What you will do: Entries must be copied exactly, with nothing left out.

___ Records for this exercise ___

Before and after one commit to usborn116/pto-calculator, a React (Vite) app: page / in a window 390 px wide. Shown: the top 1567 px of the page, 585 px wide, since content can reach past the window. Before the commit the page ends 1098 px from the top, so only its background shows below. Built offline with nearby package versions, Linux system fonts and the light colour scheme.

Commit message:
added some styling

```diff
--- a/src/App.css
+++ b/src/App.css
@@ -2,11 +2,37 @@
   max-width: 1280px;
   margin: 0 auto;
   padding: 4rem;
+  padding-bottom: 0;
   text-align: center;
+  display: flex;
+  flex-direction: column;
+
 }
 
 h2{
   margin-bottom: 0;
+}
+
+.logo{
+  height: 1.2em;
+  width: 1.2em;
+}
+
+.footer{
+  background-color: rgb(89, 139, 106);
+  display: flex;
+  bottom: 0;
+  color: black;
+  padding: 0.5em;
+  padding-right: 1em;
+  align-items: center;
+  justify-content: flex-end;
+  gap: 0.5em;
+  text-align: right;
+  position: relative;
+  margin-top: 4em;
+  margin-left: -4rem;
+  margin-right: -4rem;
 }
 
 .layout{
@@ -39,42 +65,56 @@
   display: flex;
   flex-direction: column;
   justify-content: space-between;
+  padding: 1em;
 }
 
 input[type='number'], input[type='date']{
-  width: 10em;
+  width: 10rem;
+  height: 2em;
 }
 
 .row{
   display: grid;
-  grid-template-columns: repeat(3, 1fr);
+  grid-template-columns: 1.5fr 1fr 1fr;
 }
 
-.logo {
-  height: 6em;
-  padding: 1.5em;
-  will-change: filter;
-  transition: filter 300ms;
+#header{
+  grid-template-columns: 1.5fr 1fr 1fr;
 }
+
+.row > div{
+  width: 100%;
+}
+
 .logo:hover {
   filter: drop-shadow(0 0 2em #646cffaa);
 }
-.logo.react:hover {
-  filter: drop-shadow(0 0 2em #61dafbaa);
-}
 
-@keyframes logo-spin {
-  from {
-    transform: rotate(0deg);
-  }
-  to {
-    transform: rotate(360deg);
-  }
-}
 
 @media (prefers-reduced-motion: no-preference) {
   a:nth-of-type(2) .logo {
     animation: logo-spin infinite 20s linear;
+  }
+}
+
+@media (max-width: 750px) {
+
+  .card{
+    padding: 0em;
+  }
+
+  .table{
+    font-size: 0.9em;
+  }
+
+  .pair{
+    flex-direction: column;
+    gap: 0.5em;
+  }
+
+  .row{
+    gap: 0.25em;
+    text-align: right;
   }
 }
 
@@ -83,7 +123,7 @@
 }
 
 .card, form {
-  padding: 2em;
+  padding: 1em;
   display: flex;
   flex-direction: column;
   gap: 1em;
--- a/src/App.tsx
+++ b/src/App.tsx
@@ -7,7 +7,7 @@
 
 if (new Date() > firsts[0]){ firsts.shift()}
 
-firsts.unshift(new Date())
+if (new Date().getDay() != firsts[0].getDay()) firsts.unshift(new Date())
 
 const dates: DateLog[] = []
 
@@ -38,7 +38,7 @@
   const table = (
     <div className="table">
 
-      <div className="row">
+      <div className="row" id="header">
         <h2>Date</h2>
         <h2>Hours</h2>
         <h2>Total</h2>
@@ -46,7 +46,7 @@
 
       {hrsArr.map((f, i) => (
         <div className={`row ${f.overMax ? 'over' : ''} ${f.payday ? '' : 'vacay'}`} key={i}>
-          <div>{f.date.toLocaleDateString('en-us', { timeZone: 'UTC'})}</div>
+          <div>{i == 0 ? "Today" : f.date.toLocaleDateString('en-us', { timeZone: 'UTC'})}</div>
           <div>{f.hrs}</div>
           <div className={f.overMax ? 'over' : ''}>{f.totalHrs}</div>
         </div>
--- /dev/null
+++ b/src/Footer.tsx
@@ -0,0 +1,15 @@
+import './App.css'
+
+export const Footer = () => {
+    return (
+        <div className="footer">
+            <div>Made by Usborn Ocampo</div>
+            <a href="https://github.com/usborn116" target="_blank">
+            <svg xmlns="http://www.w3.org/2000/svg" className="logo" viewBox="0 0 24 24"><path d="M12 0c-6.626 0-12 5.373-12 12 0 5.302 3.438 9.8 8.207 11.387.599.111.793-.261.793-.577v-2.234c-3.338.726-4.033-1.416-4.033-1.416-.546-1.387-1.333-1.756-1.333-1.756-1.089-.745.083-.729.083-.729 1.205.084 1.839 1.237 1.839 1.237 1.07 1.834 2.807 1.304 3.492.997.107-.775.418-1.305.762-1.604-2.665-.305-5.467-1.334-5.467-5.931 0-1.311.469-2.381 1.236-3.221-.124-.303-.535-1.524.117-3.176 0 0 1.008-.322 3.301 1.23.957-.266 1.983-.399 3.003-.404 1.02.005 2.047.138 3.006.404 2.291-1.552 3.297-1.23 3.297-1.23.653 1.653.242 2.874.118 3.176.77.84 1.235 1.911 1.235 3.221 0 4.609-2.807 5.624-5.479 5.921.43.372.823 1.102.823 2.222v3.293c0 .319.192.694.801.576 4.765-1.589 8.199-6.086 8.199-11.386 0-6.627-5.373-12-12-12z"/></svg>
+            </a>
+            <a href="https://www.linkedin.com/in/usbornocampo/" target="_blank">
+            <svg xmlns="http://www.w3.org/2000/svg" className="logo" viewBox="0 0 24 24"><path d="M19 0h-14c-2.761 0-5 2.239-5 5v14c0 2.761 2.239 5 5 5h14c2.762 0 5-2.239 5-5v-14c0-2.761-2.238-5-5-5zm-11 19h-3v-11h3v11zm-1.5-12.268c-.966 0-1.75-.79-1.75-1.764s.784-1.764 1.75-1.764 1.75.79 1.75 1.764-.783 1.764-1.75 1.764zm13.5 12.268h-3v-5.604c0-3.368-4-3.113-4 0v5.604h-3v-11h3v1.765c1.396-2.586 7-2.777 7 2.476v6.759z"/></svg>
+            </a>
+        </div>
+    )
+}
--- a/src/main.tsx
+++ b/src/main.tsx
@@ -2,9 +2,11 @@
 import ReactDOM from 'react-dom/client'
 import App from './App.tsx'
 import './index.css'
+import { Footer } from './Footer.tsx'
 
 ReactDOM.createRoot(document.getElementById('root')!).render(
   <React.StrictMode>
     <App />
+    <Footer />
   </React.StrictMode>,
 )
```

___

Final answer:
Before and after one commit to usborn116/pto-calculator, a React (Vite) app: page / in a window 390 px wide. Shown: the top 1567 px of the page, 585 px wide, since content can reach past the window. Before the commit the page ends 1098 px from the top, so only its background shows below. Built offline with nearby package versions, Linux system fonts and the light colour scheme.

Commit message:
added some styling

```diff
--- a/src/App.css
+++ b/src/App.css
@@ -2,11 +2,37 @@
   max-width: 1280px;
   margin: 0 auto;
   padding: 4rem;
+  padding-bottom: 0;
   text-align: center;
+  display: flex;
+  flex-direction: column;
+
 }
 
 h2{
   margin-bottom: 0;
+}
+
+.logo{
+  height: 1.2em;
+  width: 1.2em;
+}
+
+.footer{
+  background-color: rgb(89, 139, 106);
+  display: flex;
+  bottom: 0;
+  color: black;
+  padding: 0.5em;
+  padding-right: 1em;
+  align-items: center;
+  justify-content: flex-end;
+  gap: 0.5em;
+  text-align: right;
+  position: relative;
+  margin-top: 4em;
+  margin-left: -4rem;
+  margin-right: -4rem;
 }
 
 .layout{
@@ -39,42 +65,56 @@
   display: flex;
   flex-direction: column;
   justify-content: space-between;
+  padding: 1em;
 }
 
 input[type='number'], input[type='date']{
-  width: 10em;
+  width: 10rem;
+  height: 2em;
 }
 
 .row{
   display: grid;
-  grid-template-columns: repeat(3, 1fr);
+  grid-template-columns: 1.5fr 1fr 1fr;
 }
 
-.logo {
-  height: 6em;
-  padding: 1.5em;
-  will-change: filter;
-  transition: filter 300ms;
+#header{
+  grid-template-columns: 1.5fr 1fr 1fr;
 }
+
+.row > div{
+  width: 100%;
+}
+
 .logo:hover {
   filter: drop-shadow(0 0 2em #646cffaa);
 }
-.logo.react:hover {
-  filter: drop-shadow(0 0 2em #61dafbaa);
-}
 
-@keyframes logo-spin {
-  from {
-    transform: rotate(0deg);
-  }
-  to {
-    transform: rotate(360deg);
-  }
-}
 
 @media (prefers-reduced-motion: no-preference) {
   a:nth-of-type(2) .logo {
     animation: logo-spin infinite 20s linear;
+  }
+}
+
+@media (max-width: 750px) {
+
+  .card{
+    padding: 0em;
+  }
+
+  .table{
+    font-size: 0.9em;
+  }
+
+  .pair{
+    flex-direction: column;
+    gap: 0.5em;
+  }
+
+  .row{
+    gap: 0.25em;
+    text-align: right;
   }
 }
 
@@ -83,7 +123,7 @@
 }
 
 .card, form {
-  padding: 2em;
+  padding: 1em;
   display: flex;
   flex-direction: column;
   gap: 1em;
--- a/src/App.tsx
+++ b/src/App.tsx
@@ -7,7 +7,7 @@
 
 if (new Date() > firsts[0]){ firsts.shift()}
 
-firsts.unshift(new Date())
+if (new Date().getDay() != firsts[0].getDay()) firsts.unshift(new Date())
 
 const dates: DateLog[] = []
 
@@ -38,7 +38,7 @@
   const table = (
     <div className="table">
 
-      <div className="row">
+      <div className="row" id="header">
         <h2>Date</h2>
         <h2>Hours</h2>
         <h2>Total</h2>
@@ -46,7 +46,7 @@
 
       {hrsArr.map((f, i) => (
         <div className={`row ${f.overMax ? 'over' : ''} ${f.payday ? '' : 'vacay'}`} key={i}>
-          <div>{f.date.toLocaleDateString('en-us', { timeZone: 'UTC'})}</div>
+          <div>{i == 0 ? "Today" : f.date.toLocaleDateString('en-us', { timeZone: 'UTC'})}</div>
           <div>{f.hrs}</div>
           <div className={f.overMax ? 'over' : ''}>{f.totalHrs}</div>
         </div>
--- /dev/null
+++ b/src/Footer.tsx
@@ -0,0 +1,15 @@
+import './App.css'
+
+export const Footer = () => {
+    return (
+        <div className="footer">
+            <div>Made by Usborn Ocampo</div>
+            <a href="https://github.com/usborn116" target="_blank">
+            <svg xmlns="http://www.w3.org/2000/svg" className="logo" viewBox="0 0 24 24"><path d="M12 0c-6.626 0-12 5.373-12 12 0 5.302 3.438 9.8 8.207 11.387.599.111.793-.261.793-.577v-2.234c-3.338.726-4.033-1.416-4.033-1.416-.546-1.387-1.333-1.756-1.333-1.756-1.089-.745.083-.729.083-.729 1.205.084 1.839 1.237 1.839 1.237 1.07 1.834 2.807 1.304 3.492.997.107-.775.418-1.305.762-1.604-2.665-.305-5.467-1.334-5.467-5.931 0-1.311.469-2.381 1.236-3.221-.124-.303-.535-1.524.117-3.176 0 0 1.008-.322 3.301 1.23.957-.266 1.983-.399 3.003-.404 1.02.005 2.047.138 3.006.404 2.291-1.552 3.297-1.23 3.297-1.23.653 1.653.242 2.874.118 3.176.77.84 1.235 1.911 1.235 3.221 0 4.609-2.807 5.624-5.479 5.921.43.372.823 1.102.823 2.222v3.293c0 .319.192.694.801.576 4.765-1.589 8.199-6.086 8.199-11.386 0-6.627-5.373-12-12-12z"/></svg>
+            </a>
+            <a href="https://www.linkedin.com/in/usbornocampo/" target="_blank">
+            <svg xmlns="http://www.w3.org/2000/svg" className="logo" viewBox="0 0 24 24"><path d="M19 0h-14c-2.761 0-5 2.239-5 5v14c0 2.761 2.239 5 5 5h14c2.762 0 5-2.239 5-5v-14c0-2.761-2.238-5-5-5zm-11 19h-3v-11h3v11zm-1.5-12.268c-.966 0-1.75-.79-1.75-1.764s.784-1.764 1.75-1.764 1.75.79 1.75 1.764-.783 1.764-1.75 1.764zm13.5 12.268h-3v-5.604c0-3.368-4-3.113-4 0v5.604h-3v-11h3v1.765c1.396-2.586 7-2.777 7 2.476v6.759z"/></svg>
+            </a>
+        </div>
+    )
+}
--- a/src/main.tsx
+++ b/src/main.tsx
@@ -2,9 +2,11 @@
 import ReactDOM from 'react-dom/client'
 import App from './App.tsx'
 import './index.css'
+import { Footer } from './Footer.tsx'
 
 ReactDOM.createRoot(document.getElementById('root')!).render(
   <React.StrictMode>
     <App />
+    <Footer />
   </React.StrictMode>,
 )
```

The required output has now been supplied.